In the Western world, there has been a decline of religion in recent years. Specifically there has been a decline in the confines of what traditional religion and religious practices have looked like in the past. In a 2018 survey, it was found that 53.6% of the UK’s population identifies as Christian, 6.2% as other religions and 40.2% as “non-religious”. Of course, within these very broad brackets there are many subdivisions of affiliation. Worshippers vary in how strongly they identify with the norms of their religion and some are admittedly very lax in their beliefs.
What is “Community”?
For those who identify as religious, what does that really mean? When defining what is most important to them with regard to religion, for many worshippers it is the sense of community created from being a part of a congregation. But without physically meeting, to what extent can this community feel be replicated digitally?
In a time of confinement and uncertainty, many people look to faith to explain these seemingly inexplicable events. Now more than ever is a time for support and congregation. Religious bodies are answering this need by shifting to a new form of digital religion with a revival of online services, live-stream sermons, and digital resources from spiritual leaders and religious teachers. For many who view religion as archaic and out-of-touch, this may be exactly the right step to encourage people back to religion.
The Millennial Worshippers

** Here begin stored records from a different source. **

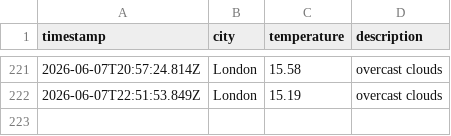
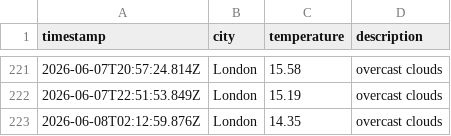
Before and after one commit to mgadhvi/Weather-app-js, a CSV file: data/weather_log.csv, drawn as a sheet; only a part is shown, gaps mark what is left out.

```diff
--- a/data/weather_log.csv
+++ b/data/weather_log.csv
@@ -222 +222,2 @@ timestamp,city,temperature,description
 2026-06-07T22:51:53.849Z,London,15.19,overcast clouds
+2026-06-08T02:12:59.876Z,London,14.35,overcast clouds
```
Also changed, not shown: 1 other file.
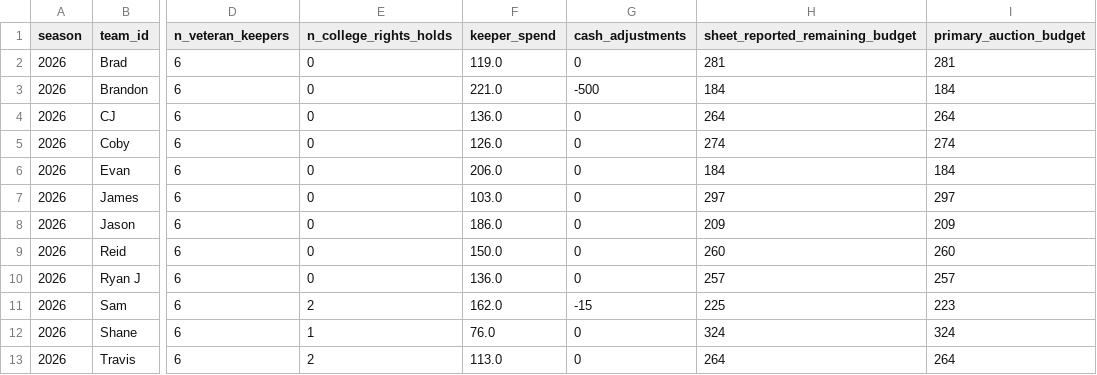
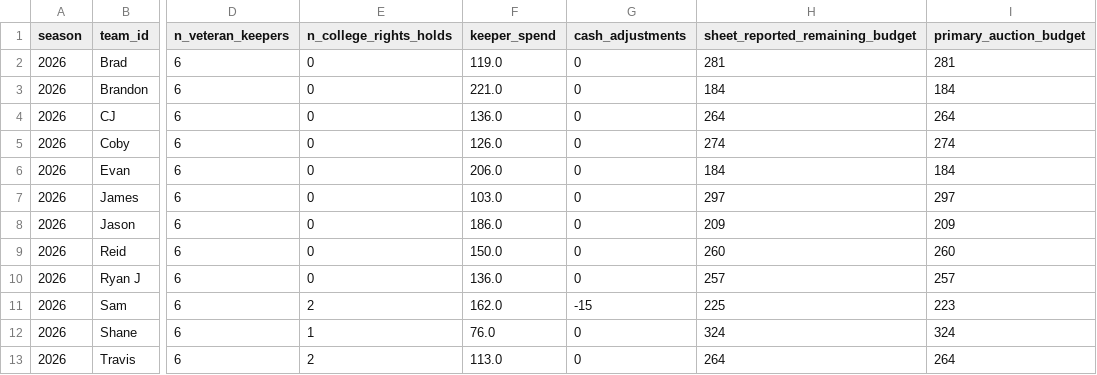
Before and after one commit to turners1110/fantasy-football-klar, a CSV file: outputs/auction_rebuild/data/team_starting_states.csv, drawn as a sheet; only a part is shown, gaps mark what is left out; the diff names each change by its address in the sheet, - before the commit and + after, or states it on an @@ line.

```diff
--- a/outputs/auction_rebuild/data/team_starting_states.csv
+++ b/outputs/auction_rebuild/data/team_starting_states.csv
-G3 (cash_adjustments): -500
+G3 (cash_adjustments): 0
```
Also changed, not shown: outputs/auction_rebuild/audit/keeper_source_conflicts.csv, 1 other file.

This shift to digital religion is not necessarily a new phenomenon but something that has been attempted through trial and error to coax Millennials back to religion. Away from the stuffy confines of a church or synagogue, festivals, concerts and sports have been used to get Millennials back in touch with their spirituality. Through digital means of Facebook event invites, articles on new spirituality, and more open discussions and definitions of religion, Millennials have been redefining what religion looks like to them.
4 Virtual Weddings & No Funerals
Regardless of what is happening in the world, life continues as normal: births, marriages, deaths. However, they are taking on a new form. Say hello to the virtual wedding and virtual funeral. Amid the coronavirus pandemic, group gatherings of any kind are banned, meaning that mourners are unable to attend a traditional funeral. Funeral homes are trying to postpone services as much as possible, but some are opting for virtual funerals with mourners paying their respects online.
On a cheerier note, this has also extended to weddings. Again, whilst many cancellations and postponements are underway, other keen newlyweds are shifting to a virtual wedding broadcasting live to “guests” all over the world. With regard to religion, the Church of England has advised a maximum of two guests to act as witnesses and a priest to conduct the ceremony. With e-invites, no need for catering services and no politics of table plans, maybe this is the future of weddings.
As we approach important high holy days for both Christians and Jews, we can definitely foresee Easter sermons over FaceTime, virtual Seder nights for Passover, digital Sunday Mass and conference call Friday Night Dinners. Whilst we are certainly entering a new realm of community and religion, the digital age is stepping up to support the transition.